What you will do —
Reproduce every record below exactly, without the pictures.

Data in this exercise —
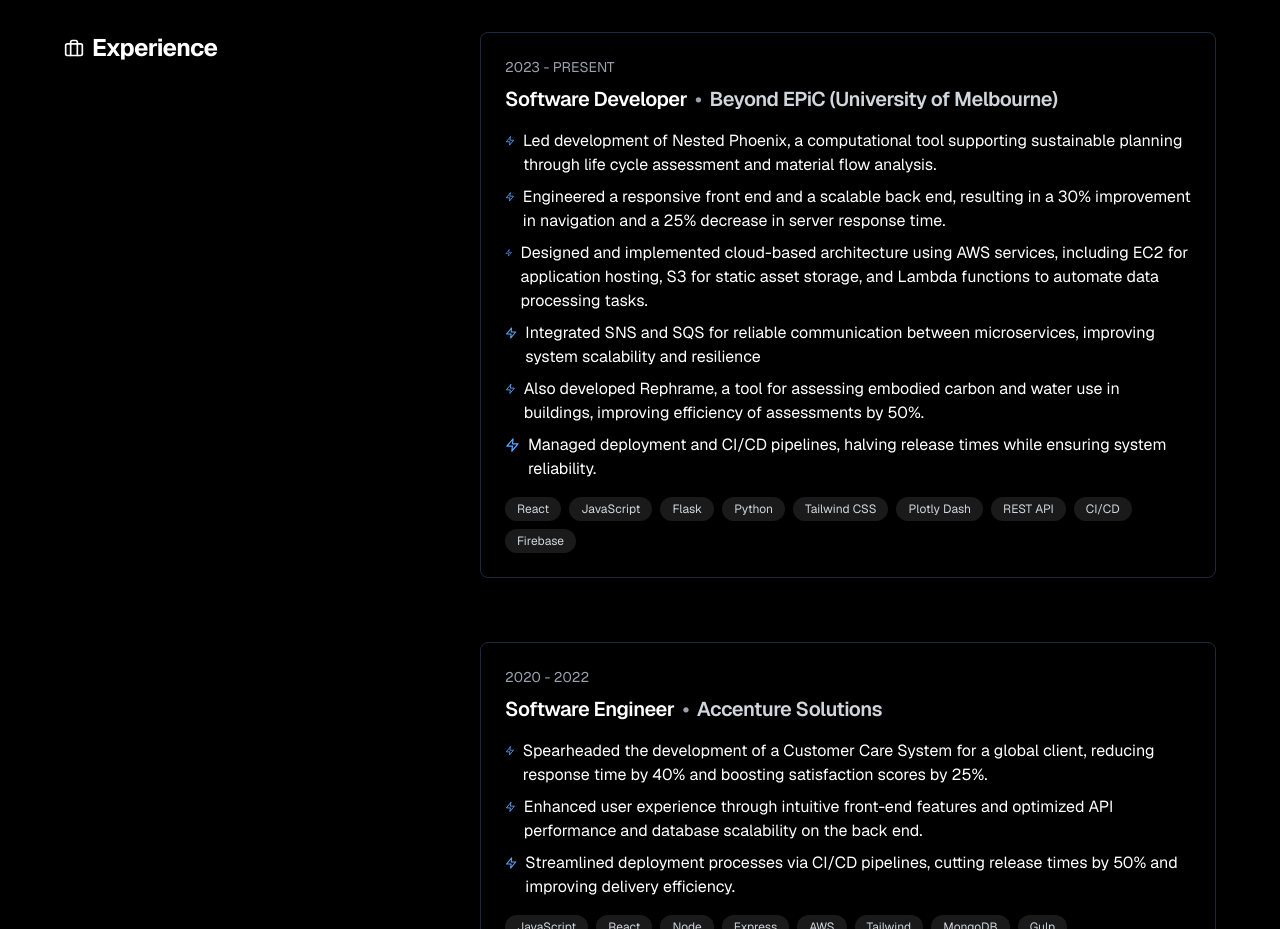
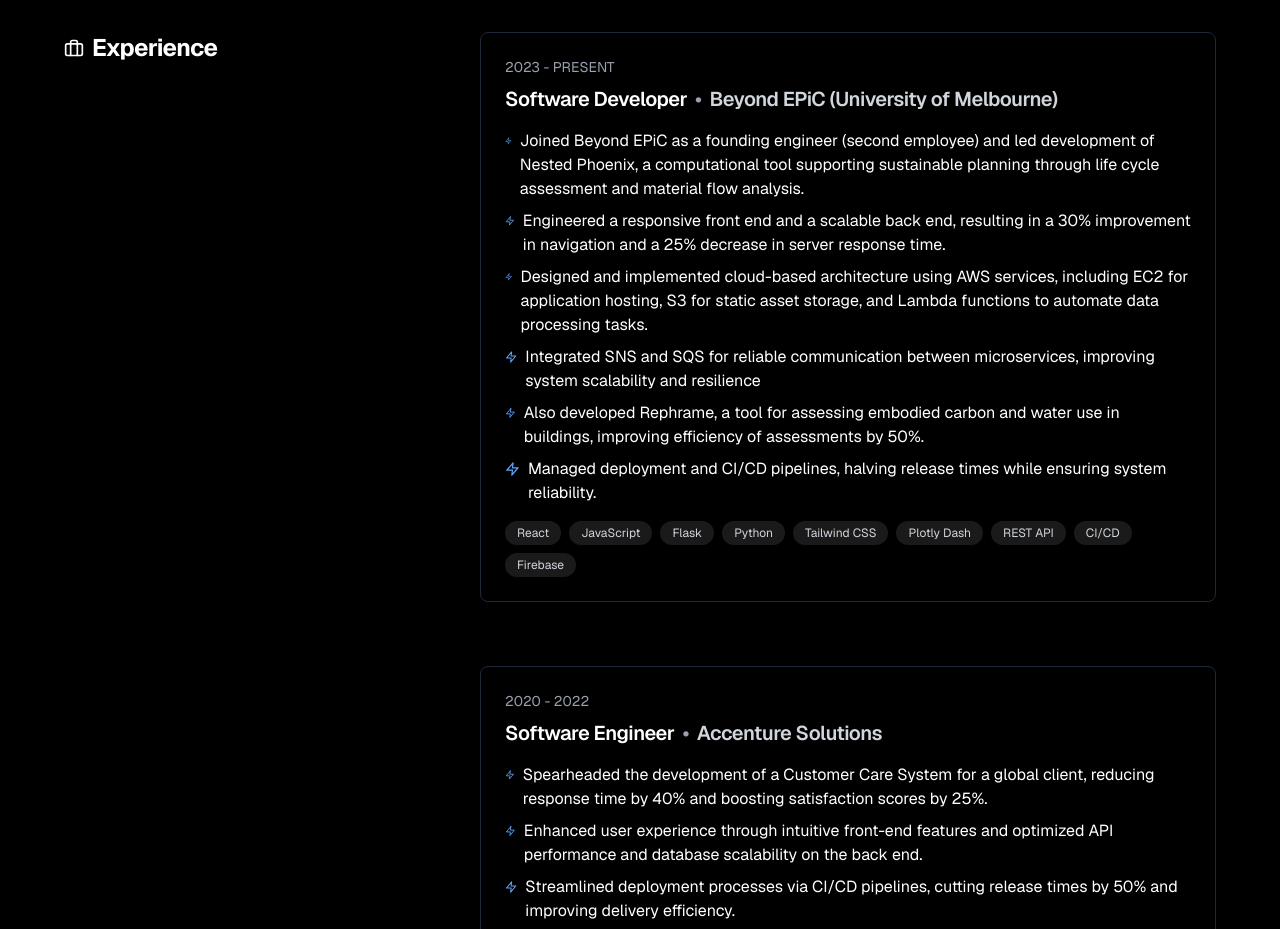
Before and after one commit to pgd1998/new-portfolio, a Next.js app: page / in a window 1280 px wide. Shown: the part 1580-2509 px from the top of the page. Built offline with nearby package versions, Linux system fonts and the light colour scheme.

Commit message:
fix: NP job description

```diff
--- a/src/components/ExperienceSection.tsx
+++ b/src/components/ExperienceSection.tsx
@@ -56,7 +56,7 @@
         title="Software Developer"
         company="Beyond EPiC (University of Melbourne)"
         description={[
-          "Led development of Nested Phoenix, a computational tool supporting sustainable planning through life cycle assessment and material flow analysis.",
+          "Joined Beyond EPiC as a founding engineer (second employee) and led development of Nested Phoenix, a computational tool supporting sustainable planning through life cycle assessment and material flow analysis.",
           "Engineered a responsive front end and a scalable back end, resulting in a 30% improvement in navigation and a 25% decrease in server response time.",
           "Designed and implemented cloud-based architecture using AWS services, including EC2 for application hosting, S3 for static asset storage, and Lambda functions to automate data processing tasks.",
           "Integrated SNS and SQS for reliable communication between microservices, improving system scalability and resilience",
```
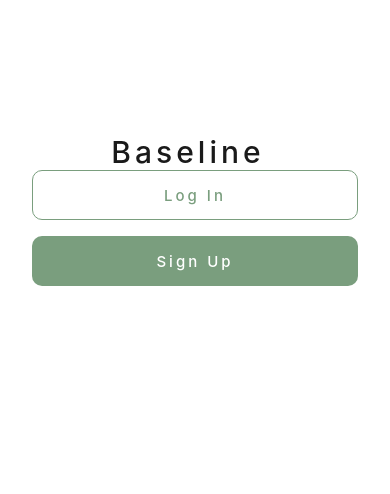
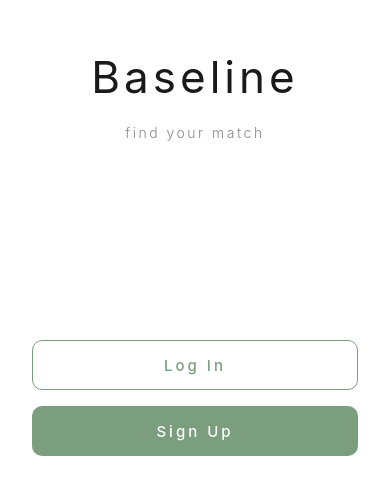
Before and after one commit to Yeva-A/baseline, a React Native app in the folder client/: screen /Welcome in a window 390 px wide. Shown: the part 212-706 px from the top of the page. Built offline with nearby package versions, Linux system fonts and the light colour scheme; no server answers.

Commit message:
Built Welcome screen layout

```diff
--- a/client/screens/Login.js
+++ b/client/screens/Login.js
@@ -2,7 +2,7 @@ import React, { useState } from 'react';
 import { globalStyles, colors } from '../styles/global';
 import { auth } from '../firebaseConfig';
 import { signInWithEmailAndPassword } from "firebase/auth";
-import { View, Text, SafeAreaView, TouchableOpacity, TextInput, Alert, StyleSheet } from 'react-native';
+import { View, Text, SafeAreaView, TextInput, Alert, StyleSheet } from 'react-native';
 import { PrimaryButton, BackButton, Field } from '../components/Bits'
 
 export default function Login ({ navigation }) {
--- a/client/screens/Welcome.js
+++ b/client/screens/Welcome.js
@@ -1,19 +1,29 @@
 import React from 'react';
-import { globalStyles } from '../styles/global';
-import { View, Text, SafeAreaView, TouchableOpacity } from "react-native";
+import { globalStyles, colors } from '../styles/global';
+import { View, Text, SafeAreaView, StyleSheet } from "react-native";
 import { PrimaryButton, OutlineButton } from '../components/Bits'
 
 
 export default function Welcome ({ navigation }){
     return(
         <SafeAreaView style= {globalStyles.authContainer}>
-            <Text style= {globalStyles.brand}> Baseline </Text>
+            <View style={{ height: 170 }}>
+                <Text style= {style.heading}> Baseline </Text>
+                <Text style={style.subtitle}> find your match </Text>
+            </View>
 
-            <OutlineButton label="Log In" onPress={() => navigation.navigate('Login')}
-                style={{ marginBottom: 16 }}
-                />
+            <View style={[style.bottomSection, {height: 30}]}>
+                <OutlineButton label="Log In" onPress={() => navigation.navigate('Login')}
+                style={{ marginBottom: 16 }} />
+            <PrimaryButton label="Sign Up" onPress={() => navigation.navigate('SignUp')} />
+            </View>
 
-            <PrimaryButton label="Sign Up" onPress={() => navigation.navigate('SignUp')} />
         </SafeAreaView>
     );
 }
+
+const style = StyleSheet.create({
+    heading: {fontSize: 44, fontWeight: '400', color: colors.text, letterSpacing: 4, paddingBottom: 20 },
+    subtitle: {fontSize: 14, fontWeight: '300', color: colors.textMuted, marginBottom: 40, letterSpacing: 2.5, textAlign: 'center'},
+    bottomSection: { paddingBottom: 0, marginTop: 120 }
+})
--- a/client/styles/global.js
+++ b/client/styles/global.js
@@ -30,7 +30,7 @@ export const globalStyles = StyleSheet.create({
 
   brand: {                  // 'Baseline' word logo
     fontSize: 30,
-    fontWeight: '500',
+    fontWeight: '400',
     color: colors.text,
     letterSpacing: 4,
     marginLeft: -14,
```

Task response —
Before and after one commit to pgd1998/new-portfolio, a Next.js app: page / in a window 1280 px wide. Shown: the part 1580-2509 px from the top of the page. Built offline with nearby package versions, Linux system fonts and the light colour scheme.

Commit message:
fix: NP job description

```diff
--- a/src/components/ExperienceSection.tsx
+++ b/src/components/ExperienceSection.tsx
@@ -56,7 +56,7 @@
         title="Software Developer"
         company="Beyond EPiC (University of Melbourne)"
         description={[
-          "Led development of Nested Phoenix, a computational tool supporting sustainable planning through life cycle assessment and material flow analysis.",
+          "Joined Beyond EPiC as a founding engineer (second employee) and led development of Nested Phoenix, a computational tool supporting sustainable planning through life cycle assessment and material flow analysis.",
           "Engineered a responsive front end and a scalable back end, resulting in a 30% improvement in navigation and a 25% decrease in server response time.",
           "Designed and implemented cloud-based architecture using AWS services, including EC2 for application hosting, S3 for static asset storage, and Lambda functions to automate data processing tasks.",
           "Integrated SNS and SQS for reliable communication between microservices, improving system scalability and resilience",
```
Before and after one commit to Yeva-A/baseline, a React Native app in the folder client/: screen /Welcome in a window 390 px wide. Shown: the part 212-706 px from the top of the page. Built offline with nearby package versions, Linux system fonts and the light colour scheme; no server answers.

Commit message:
Built Welcome screen layout

```diff
--- a/client/screens/Login.js
+++ b/client/screens/Login.js
@@ -2,7 +2,7 @@ import React, { useState } from 'react';
 import { globalStyles, colors } from '../styles/global';
 import { auth } from '../firebaseConfig';
 import { signInWithEmailAndPassword } from "firebase/auth";
-import { View, Text, SafeAreaView, TouchableOpacity, TextInput, Alert, StyleSheet } from 'react-native';
+import { View, Text, SafeAreaView, TextInput, Alert, StyleSheet } from 'react-native';
 import { PrimaryButton, BackButton, Field } from '../components/Bits'
 
 export default function Login ({ navigation }) {
--- a/client/screens/Welcome.js
+++ b/client/screens/Welcome.js
@@ -1,19 +1,29 @@
 import React from 'react';
-import { globalStyles } from '../styles/global';
-import { View, Text, SafeAreaView, TouchableOpacity } from "react-native";
+import { globalStyles, colors } from '../styles/global';
+import { View, Text, SafeAreaView, StyleSheet } from "react-native";
 import { PrimaryButton, OutlineButton } from '../components/Bits'
 
 
 export default function Welcome ({ navigation }){
     return(
         <SafeAreaView style= {globalStyles.authContainer}>
-            <Text style= {globalStyles.brand}> Baseline </Text>
+            <View style={{ height: 170 }}>
+                <Text style= {style.heading}> Baseline </Text>
+                <Text style={style.subtitle}> find your match </Text>
+            </View>
 
-            <OutlineButton label="Log In" onPress={() => navigation.navigate('Login')}
-                style={{ marginBottom: 16 }}
-                />
+            <View style={[style.bottomSection, {height: 30}]}>
+                <OutlineButton label="Log In" onPress={() => navigation.navigate('Login')}
+                style={{ marginBottom: 16 }} />
+            <PrimaryButton label="Sign Up" onPress={() => navigation.navigate('SignUp')} />
+            </View>
 
-            <PrimaryButton label="Sign Up" onPress={() => navigation.navigate('SignUp')} />
         </SafeAreaView>
     );
 }
+
+const style = StyleSheet.create({
+    heading: {fontSize: 44, fontWeight: '400', color: colors.text, letterSpacing: 4, paddingBottom: 20 },
+    subtitle: {fontSize: 14, fontWeight: '300', color: colors.textMuted, marginBottom: 40, letterSpacing: 2.5, textAlign: 'center'},
+    bottomSection: { paddingBottom: 0, marginTop: 120 }
+})
--- a/client/styles/global.js
+++ b/client/styles/global.js
@@ -30,7 +30,7 @@ export const globalStyles = StyleSheet.create({
 
   brand: {                  // 'Baseline' word logo
     fontSize: 30,
-    fontWeight: '500',
+    fontWeight: '400',
     color: colors.text,
     letterSpacing: 4,
     marginLeft: -14,
```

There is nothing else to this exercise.